In his first official act after winning the biggest democratic election in world history, Indian Prime Minister Narendra Modi announced the formation of a Special Investigative Team (SIT) to probe illicit financial flows, or ‘black money’ as they are commonly referred to in India.
Every year, more capital is transferred out of Africa than into the continent. This is despite billions of dollars of foreign aid, natural resource exports, and foreign direct investment.
Yesterday, Global Financial Integrity released the report, Illicit Financial Flows from Developing Countries 2002-2011, which found that developing countries lost $947 billion in illicit financial flows in 2011, and $5.8 trillion over the ten-year study period.
The subject of illicit financial flows is still a new one, and can be confusing. To help answer some common questions about the report, we’ve put together a quick FAQ below:
What Are Illicit Financial Flows? What Does This Report Measure?
Illicit financial flows are cross-border transfers of funds that are illegally earned, transferred, or utilized. These kinds of illegal transactions range from corrupt public officials transferring kickbacks offshore, to tax evasion by commercial entities, to the laundered proceeds of transnational crime.
While at an event sponsored by the Council on Foreign Relations, FTC Manager Porter McConnell asked French Finance Minister Pierre Moscovici if France would support public registries of companies in the European Union. His response: not only does France support them, but they also support several other key pieces of FTC’s agenda. Video here at 41:39:
We’ve just completed our pre-conference seminar here at the 2013 FTC Conference in Dar es Salaam. Fifty reporters, civil society members, and experts from across the world gathered to prepare for the conference. Tomorrow, we’re expecting that number to quadrupedal for the conference’s main event on October 1st and second.
For the first time, we’re scaling up opportunities to participate in the conference. I’ll be live-tweeting the event as our panoply of experts discuss financial transparency and illicit financial flows. On each side of the main stage, we will be displaying all Tweets using the hashtag #FTCDar2013. You can help contribute to the discussion in the room by using the hashtag, or by Tweeting @FinTrCo.
The conference agenda is here. We’ll do our best to post the PowerPoint presentations online, so you can follow along with the play-by-play on Twitter.
Greetings from Dar es Salaam! We’re still half a day away from the beginning the 2013 FTC Conference main program, and we’ve already seen a number of exciting developments.

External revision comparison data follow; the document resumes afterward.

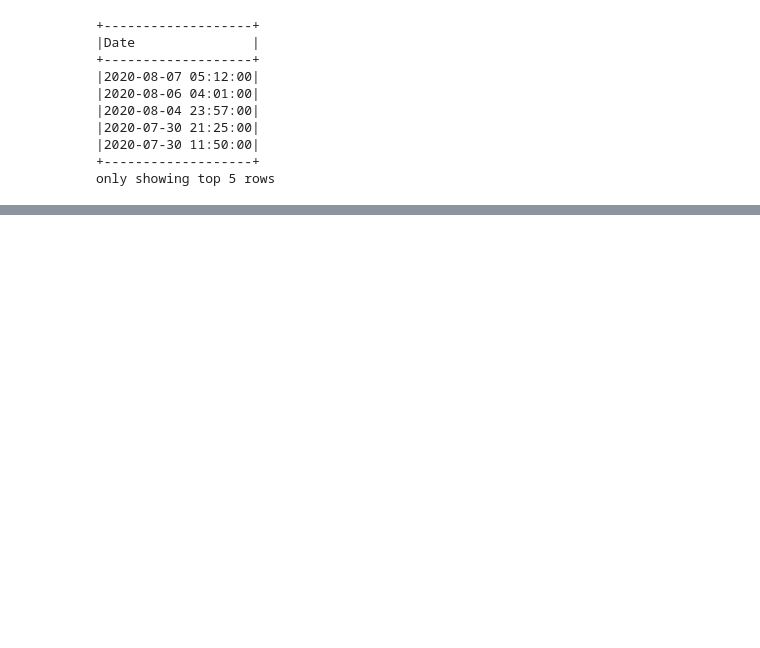
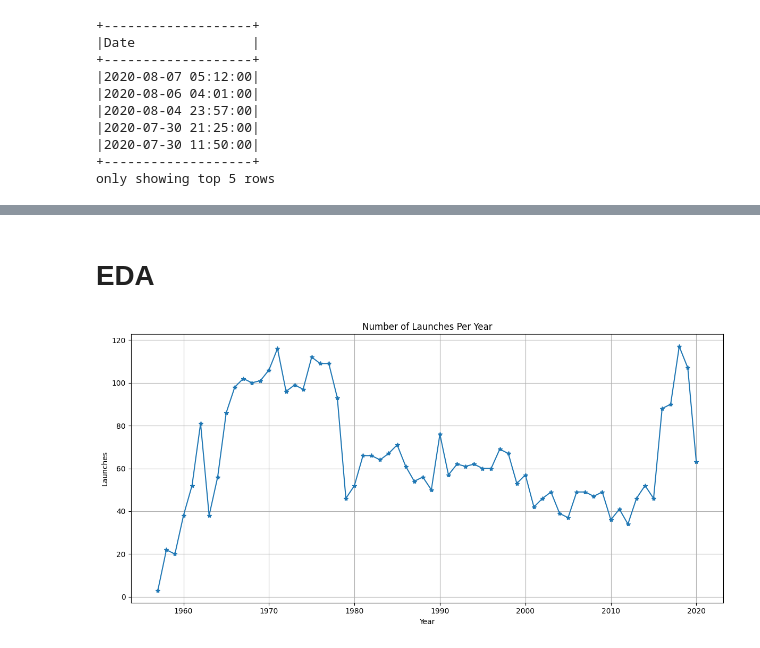
Before and after one commit to manishaachary13/Space-Launch-Mission, a Jupyter notebook: mission launch.ipynb, the cells around one changed output, grey strips where cells are left out. Drawn from its saved outputs; the diff is of its cells as text; code cells hidden in the pictures; blank space fills up the shorter version.

```diff
--- a/mission launch.ipynb
+++ b/mission launch.ipynb
@@ -589,0 +588,24 @@ only showing top 20 rows
+# %% [markdown]
+# EDA
+# %%
+from pyspark.sql.functions import year
+
+# Count launches per year
+launches_per_year = df.groupBy("Year").count().orderBy("Year")
+
+# Convert to Pandas for plotting
+launches_per_year_pd = launches_per_year.toPandas()
+
+# Plot
+import matplotlib.pyplot as plt
+
+plt.figure(figsize=(12, 6))
+plt.plot(launches_per_year_pd['Year'], launches_per_year_pd['count'], marker='*')
+plt.title('Number of Launches Per Year')
+plt.xlabel('Year')
+plt.ylabel('Launches')
+plt.grid(True)
+plt.tight_layout()
+plt.show()
+# %% [output]
+[figure, added]
```
Also changed, not shown: parts of 13 cells of this notebook.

One big development: Semkae Kilonzo, Coordinator for Policy Forum, our partners for the conference in Dar, had a great blog post published at The Guardian this […]
The Financial Accountability and Corporate Transparency (FACT) Coalition is looking to hire a Policy Analyst. FTC, Global Financial Integrity, and Global Witness all work very closely with the FACT Coalition on legislation and policy to fulfill FTC’s five recommendations.
When accused of abusive tax avoidance, the first words out of a mouth of a large-company CEO are usually, “We have a fiduciary responsibility to our shareholders to avoid taxes.” According to a new opinion from Farrer & Co, a major law firm in the UK, that may not be the case.
The opinion, which applies only to the United Kingdom, states, “It is not possible to construe a director’s statutory obligation to promote the success of the company as a positive duty to avoid tax.” FTC Coordinating Committee member Tax Justice Network will be sending a letter to each FTSE-1000 Index CEO containing the document.
Imagine that you are trying to sort out to recover your assets during divorce proceedings, and your significant other forces you to navigate this web of offshore shell companies and trusts, often with intermediaries listed as the beneficial owner. Read more at FT Alphaville.
The G20 Finance Ministers and Central Bank Governors met in Moscow this weekend, following the release of the OECD’s report on Base Erosion and Profit Shifting (BEPS). That report, along with pieces of FTC’s agenda money laundering, automatic information exchange and beneficial ownership made it into the communiqué released by the G20 representatives following their summit.
When the son of the president of a desperately poor country starts buying mansions and sportscars on an official monthly salary of $7,000, Charmian Gooch suggests, corruption is probably somewhere in the picture. In a blistering, eye-opening talk (and through several specific examples), she details how global corruption trackers follow the money — to some surprisingly familiar faces.
Canadians have about twice as much money squirreled away in tax havens as they did a decade ago, writes Tom Cardamone in the Canadian edition of The Huffington Post. With the G8 summit looming, will Canada’s government support David Cameron’s transparency reforms, including public registries of the true owners of companies?